Feldman's colossal, eternal, and transcendent string quartet redefines continuous emotive power. The one hundred and twenty four page composition is a challenge, but one worth every single breath and whisper. This string quartet echoes many of Feldman's most recognizable characteristics in composition, but it excels in its complexity while offering the greatest breadth of any of his works. This is elevated by the performance that shows an admirable attention to detail, color, and tasteful restraint. As the recording progresses, the experience becomes more and more visual and separates itself from any other, partially due to the continually varied pace and palette, but also admittedly because of its invasive length. The experience becomes meditative but consistently reaches out towards us to make a meaningful connection during moments of repetition and throughout a broad range of motifs. These themes and sounds are constantly changing, proving challenging but equally rewarding. The recording feels more like an organism than an object, constantly evolving and changing, even having its own considerable stay of life yet echoing itself in repetitions. Still, this strength will alienate those who are beholden to the traditional methodology of composition or the existing structures for music, especially of classical composition. Feldman redefined and recontextualized these processes with much of his music, his string quartet here being the prime example and his most grandiose. The piece is at its best when consumed all at once, but since this can be unrealistic for many, it can be broken down into digestible rivers for a taste of feeling before diving into the ocean that is the entire recording as intended. Ideally, the disc provides the best experience, but a digital copy can be great as well, particularly for analyzing its parts. This can be dangerous, however, as without a broader context, an affiliation with Feldman's previous interactions with space and atonal structures, or the preceding instances of intertwined melody, moments of brilliance can be lost and their impact stifled. This is exemplified by some of the recording's most clearly moving sections occupying significant space without presenting an obviously enchanting or immediately colorful appearance. These feelings gradually evolve and provide an insidiously progressive sensation rather than a clear motivation.

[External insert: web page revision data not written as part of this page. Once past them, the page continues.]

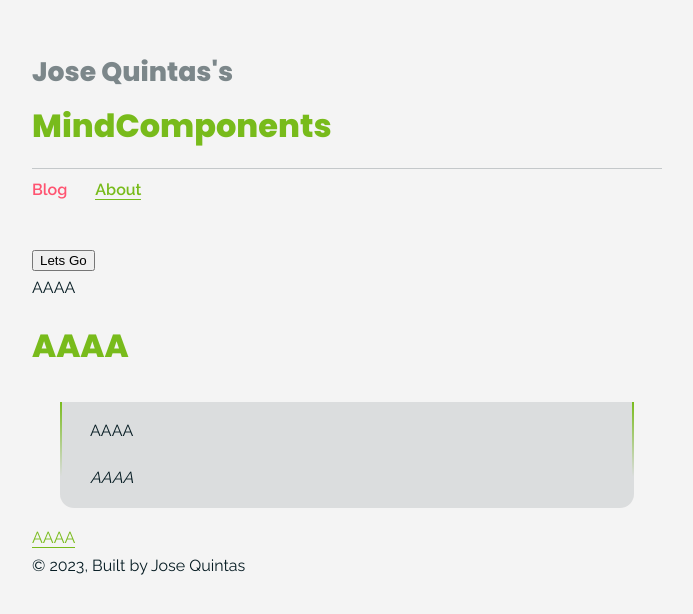
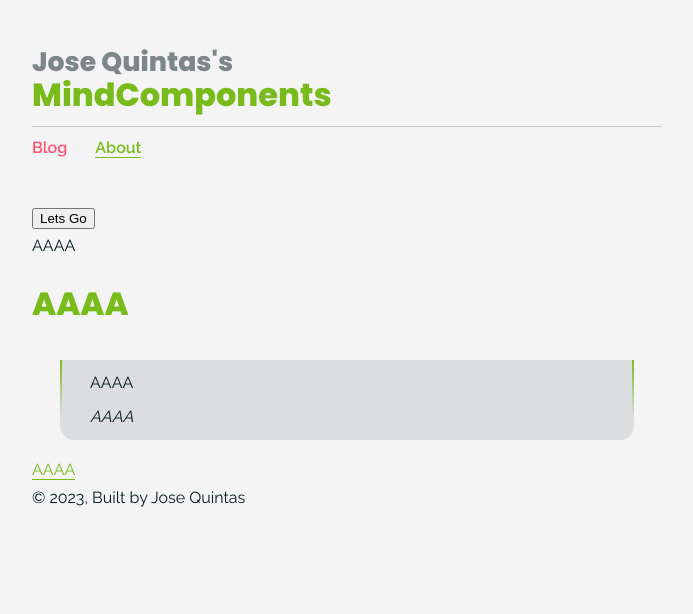
Before and after one commit to JCQuintas/mind-components, a Next.js app: page / in a window 1280 px wide. Shown: the top 614 px of the page, without its empty margins (293-986 px from the left). Built offline with nearby package versions, Linux system fonts and the light colour scheme.

Commit message:
fix: line height issue on page header

```diff
--- a/src/app/globals.css
+++ b/src/app/globals.css
@@ -9,7 +9,6 @@
   --spacing-0-5: 0.875rem;
   --spacing-0-75: 1.3125rem;
   --spacing-1: 1.75rem;
-  --spacing-1-1: 1.925rem;
   --spacing-1-5: 2.625rem;
   --spacing-2: 3.5rem;
   --spacing-10: 17.5rem;
@@ -139,7 +138,7 @@ blockquote {
   background: rgba(var(--foreground-rgb), 0.1);
   border-left: 2px solid;
   border-right: 2px solid;
-  line-height: var(--spacing-1-1);
+  line-height: 1.1;
   letter-spacing: var(--spacing-0-1);
   border-image: linear-gradient(to bottom, rgb(var(--primary-rgb), 1) 0%, rgba(var(--primary-rgb), 0) 70%) 1 100%;
 }
--- a/src/components/page-header.css
+++ b/src/components/page-header.css
@@ -8,6 +8,7 @@ header {
 header .heading {
   margin-bottom: 0;
   margin-top: 0;
+  line-height: 1.1;
 }
 
 header .heading a:hover {
```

Pointing to any one moment of the recording as more important than another is largely useless, as they all communicate and dance together to create the greater experience, but there are more obvious moments of appeal in pages 5-9, 20-31, 69-73, 89-93, and 105-109 which become increasingly joyful with new context. The recurring themes bring out moments of joy, the constant evolution brings out feelings of pride, and the space leaves room for interpretive introspection; ultimately much of the music here will be deeply personal due to the nature of its ambitions and scope. This means the picture that the recording paints can vary with each listener and with time, giving it an even deeper scope of meaning. Someone dealing with the joys of life will see and experience a very different piece of art than one in the midst of tragedy. Yet some of Feldman's ideas are tangible enough to remain unchanged, considering its composition in the early eighties this is remarkable. While the music can take one into the hopefulness of what lies ahead it can equally become a capsule of the past. Herein lies another challenge of this music, however, in that the characteristics of elusiveness and abstraction make this personal experience almost too dependent on the listener for deeper meaning. Fortunately, humanity and its parts are complex enough to warrant such an exploration and a celebration of beauty. The concepts of desire, passion, loneliness, love, and consciousness itself are flirted with and their implications are endless. The sounds themselves echo these concepts through a masterful craftsman's mind and are translated flawlessly from paper to passionate performance. The story ranges from hope to anxiety to emptiness to redemption, intermittently closing and opening new chapters of life and reminding us of its frailty and its strength in repeated phrases. The unobvious exploration of philosophy in sound from the quartet can feel empty or overwhelmingly dense, echoing the dichotomous complexity of the piece itself and chorusing its contradictions in a seesaw of symmetry and asymmetry, of grotesque and magnificently statuesque. All of these feelings, however, are filtered and flow from Feldman through the quartet, and most importantly through us as the audience, an intentional recognition of our humanity from the composer and the interpreters. This means the music itself will have an integrity of emotive meaning that is largely unique to you, yet its beauty is undeniably universal.